==== Data for processing ====

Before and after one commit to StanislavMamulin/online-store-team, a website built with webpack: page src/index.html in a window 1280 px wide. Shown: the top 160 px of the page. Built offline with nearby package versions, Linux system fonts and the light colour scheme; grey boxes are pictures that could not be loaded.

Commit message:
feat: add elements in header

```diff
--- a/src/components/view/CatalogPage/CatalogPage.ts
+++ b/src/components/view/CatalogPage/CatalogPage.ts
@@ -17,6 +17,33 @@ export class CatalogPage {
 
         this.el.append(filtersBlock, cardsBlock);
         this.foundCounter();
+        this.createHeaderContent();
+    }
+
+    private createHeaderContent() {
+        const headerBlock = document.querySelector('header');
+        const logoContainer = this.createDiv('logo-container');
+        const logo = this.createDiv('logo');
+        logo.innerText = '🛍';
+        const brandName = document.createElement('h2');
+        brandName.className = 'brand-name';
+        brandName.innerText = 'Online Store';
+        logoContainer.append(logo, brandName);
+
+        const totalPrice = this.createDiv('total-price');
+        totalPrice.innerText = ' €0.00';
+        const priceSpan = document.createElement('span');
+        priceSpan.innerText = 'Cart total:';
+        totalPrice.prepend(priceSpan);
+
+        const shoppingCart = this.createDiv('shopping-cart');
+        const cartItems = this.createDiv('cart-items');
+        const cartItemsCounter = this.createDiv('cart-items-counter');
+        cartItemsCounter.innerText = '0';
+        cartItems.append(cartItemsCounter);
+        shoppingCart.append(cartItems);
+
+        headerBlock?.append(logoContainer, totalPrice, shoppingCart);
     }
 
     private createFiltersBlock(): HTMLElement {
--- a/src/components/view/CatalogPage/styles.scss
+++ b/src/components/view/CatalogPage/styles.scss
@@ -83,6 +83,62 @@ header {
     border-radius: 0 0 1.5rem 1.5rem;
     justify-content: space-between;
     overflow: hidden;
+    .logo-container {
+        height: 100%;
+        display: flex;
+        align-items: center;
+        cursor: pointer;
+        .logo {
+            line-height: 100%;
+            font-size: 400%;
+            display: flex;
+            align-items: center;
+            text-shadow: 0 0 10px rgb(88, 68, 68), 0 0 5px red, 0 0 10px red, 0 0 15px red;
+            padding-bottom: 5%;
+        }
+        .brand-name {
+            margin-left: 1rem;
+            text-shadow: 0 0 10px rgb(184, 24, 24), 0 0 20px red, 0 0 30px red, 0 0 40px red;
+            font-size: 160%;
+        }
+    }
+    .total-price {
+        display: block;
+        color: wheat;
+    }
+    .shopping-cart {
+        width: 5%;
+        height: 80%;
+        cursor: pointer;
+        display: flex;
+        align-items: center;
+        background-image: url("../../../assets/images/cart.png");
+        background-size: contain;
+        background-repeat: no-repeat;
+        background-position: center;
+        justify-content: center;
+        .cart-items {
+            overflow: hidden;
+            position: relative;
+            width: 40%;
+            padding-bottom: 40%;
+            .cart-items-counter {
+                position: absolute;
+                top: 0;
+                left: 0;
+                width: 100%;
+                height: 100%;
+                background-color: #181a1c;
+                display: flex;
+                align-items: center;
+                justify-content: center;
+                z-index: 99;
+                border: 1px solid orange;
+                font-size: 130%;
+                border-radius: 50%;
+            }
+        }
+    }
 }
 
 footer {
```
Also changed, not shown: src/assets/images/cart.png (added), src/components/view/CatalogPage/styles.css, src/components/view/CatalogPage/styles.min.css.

====
==== Data for processing ====

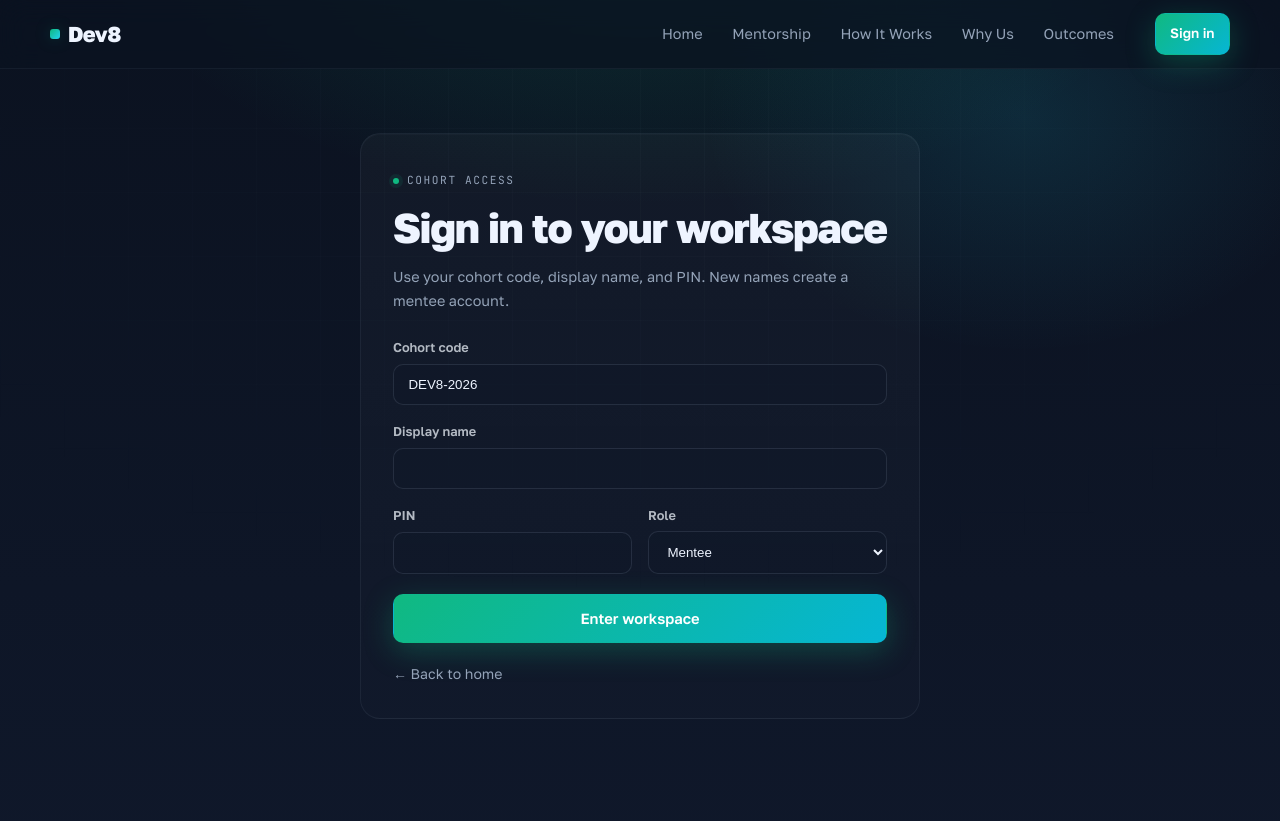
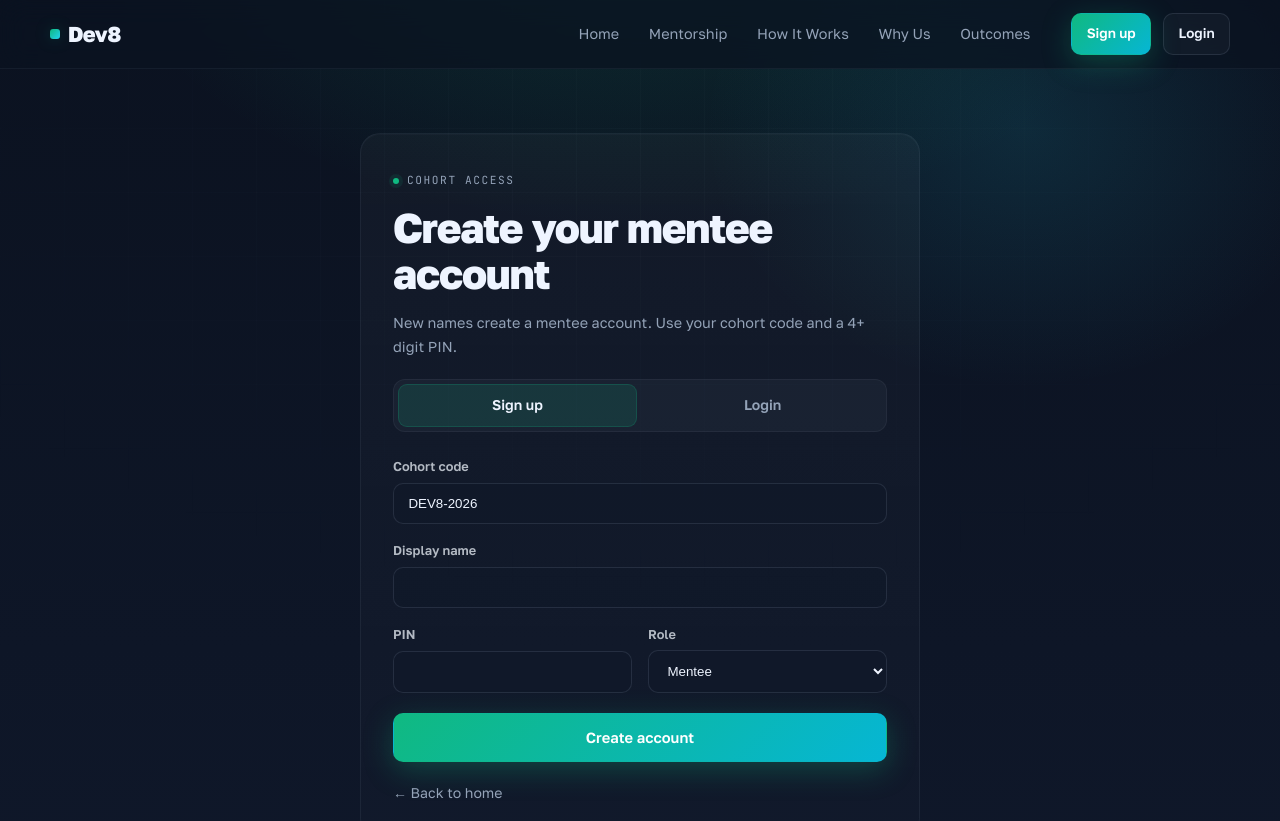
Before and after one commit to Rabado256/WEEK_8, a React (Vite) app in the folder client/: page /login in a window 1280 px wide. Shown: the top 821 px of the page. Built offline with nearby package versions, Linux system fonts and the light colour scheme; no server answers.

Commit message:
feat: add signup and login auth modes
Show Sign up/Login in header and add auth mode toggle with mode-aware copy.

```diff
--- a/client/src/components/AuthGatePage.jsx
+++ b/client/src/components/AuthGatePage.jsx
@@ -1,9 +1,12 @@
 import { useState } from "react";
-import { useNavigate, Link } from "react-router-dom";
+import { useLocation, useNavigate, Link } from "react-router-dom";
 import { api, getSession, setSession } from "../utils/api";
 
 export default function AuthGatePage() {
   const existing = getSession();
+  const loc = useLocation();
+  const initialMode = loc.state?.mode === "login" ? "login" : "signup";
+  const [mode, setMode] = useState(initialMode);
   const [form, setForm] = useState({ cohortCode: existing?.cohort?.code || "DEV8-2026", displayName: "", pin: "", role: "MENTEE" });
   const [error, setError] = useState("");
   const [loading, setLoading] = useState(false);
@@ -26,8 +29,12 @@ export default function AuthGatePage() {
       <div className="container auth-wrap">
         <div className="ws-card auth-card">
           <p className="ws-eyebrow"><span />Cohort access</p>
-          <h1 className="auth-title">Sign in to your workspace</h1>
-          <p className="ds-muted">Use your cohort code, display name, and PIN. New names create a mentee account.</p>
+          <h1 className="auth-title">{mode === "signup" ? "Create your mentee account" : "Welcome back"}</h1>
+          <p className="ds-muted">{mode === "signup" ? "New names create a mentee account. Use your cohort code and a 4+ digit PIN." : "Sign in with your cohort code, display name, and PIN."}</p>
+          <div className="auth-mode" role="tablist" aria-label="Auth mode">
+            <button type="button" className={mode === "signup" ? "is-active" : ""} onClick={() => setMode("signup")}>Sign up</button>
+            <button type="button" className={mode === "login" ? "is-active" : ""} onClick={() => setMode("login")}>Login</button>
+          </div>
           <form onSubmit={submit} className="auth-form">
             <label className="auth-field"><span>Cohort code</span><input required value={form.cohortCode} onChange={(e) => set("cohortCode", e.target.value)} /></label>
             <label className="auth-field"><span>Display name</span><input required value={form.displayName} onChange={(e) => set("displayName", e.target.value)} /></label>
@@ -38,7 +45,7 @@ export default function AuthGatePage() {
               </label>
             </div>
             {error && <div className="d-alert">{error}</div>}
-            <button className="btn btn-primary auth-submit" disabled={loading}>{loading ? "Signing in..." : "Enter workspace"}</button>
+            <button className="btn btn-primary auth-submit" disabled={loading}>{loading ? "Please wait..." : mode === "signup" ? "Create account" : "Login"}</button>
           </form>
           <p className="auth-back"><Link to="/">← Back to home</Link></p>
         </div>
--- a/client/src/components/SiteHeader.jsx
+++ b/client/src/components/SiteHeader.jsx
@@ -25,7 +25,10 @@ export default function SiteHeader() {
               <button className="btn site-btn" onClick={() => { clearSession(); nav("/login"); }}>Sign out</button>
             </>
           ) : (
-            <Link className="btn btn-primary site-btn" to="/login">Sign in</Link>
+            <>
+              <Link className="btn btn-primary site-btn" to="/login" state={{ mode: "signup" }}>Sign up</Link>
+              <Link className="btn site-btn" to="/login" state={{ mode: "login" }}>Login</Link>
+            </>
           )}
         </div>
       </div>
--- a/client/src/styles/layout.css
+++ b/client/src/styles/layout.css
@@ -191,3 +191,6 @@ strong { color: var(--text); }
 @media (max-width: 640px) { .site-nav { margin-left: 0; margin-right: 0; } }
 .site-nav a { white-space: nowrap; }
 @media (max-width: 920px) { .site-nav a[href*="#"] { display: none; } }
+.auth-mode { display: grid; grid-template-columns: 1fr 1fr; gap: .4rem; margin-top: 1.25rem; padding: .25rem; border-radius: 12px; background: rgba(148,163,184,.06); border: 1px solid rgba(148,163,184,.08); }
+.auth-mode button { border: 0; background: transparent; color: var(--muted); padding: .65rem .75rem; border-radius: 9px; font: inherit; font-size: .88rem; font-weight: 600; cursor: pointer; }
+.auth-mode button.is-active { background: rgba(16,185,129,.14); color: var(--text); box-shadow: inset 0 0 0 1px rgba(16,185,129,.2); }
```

====

### Exercise requirements
Bring together all lines from the listing that contain the word "document".

### Your solution
+        const headerBlock = document.querySelector('header');
+        const brandName = document.createElement('h2');
+        const priceSpan = document.createElement('span');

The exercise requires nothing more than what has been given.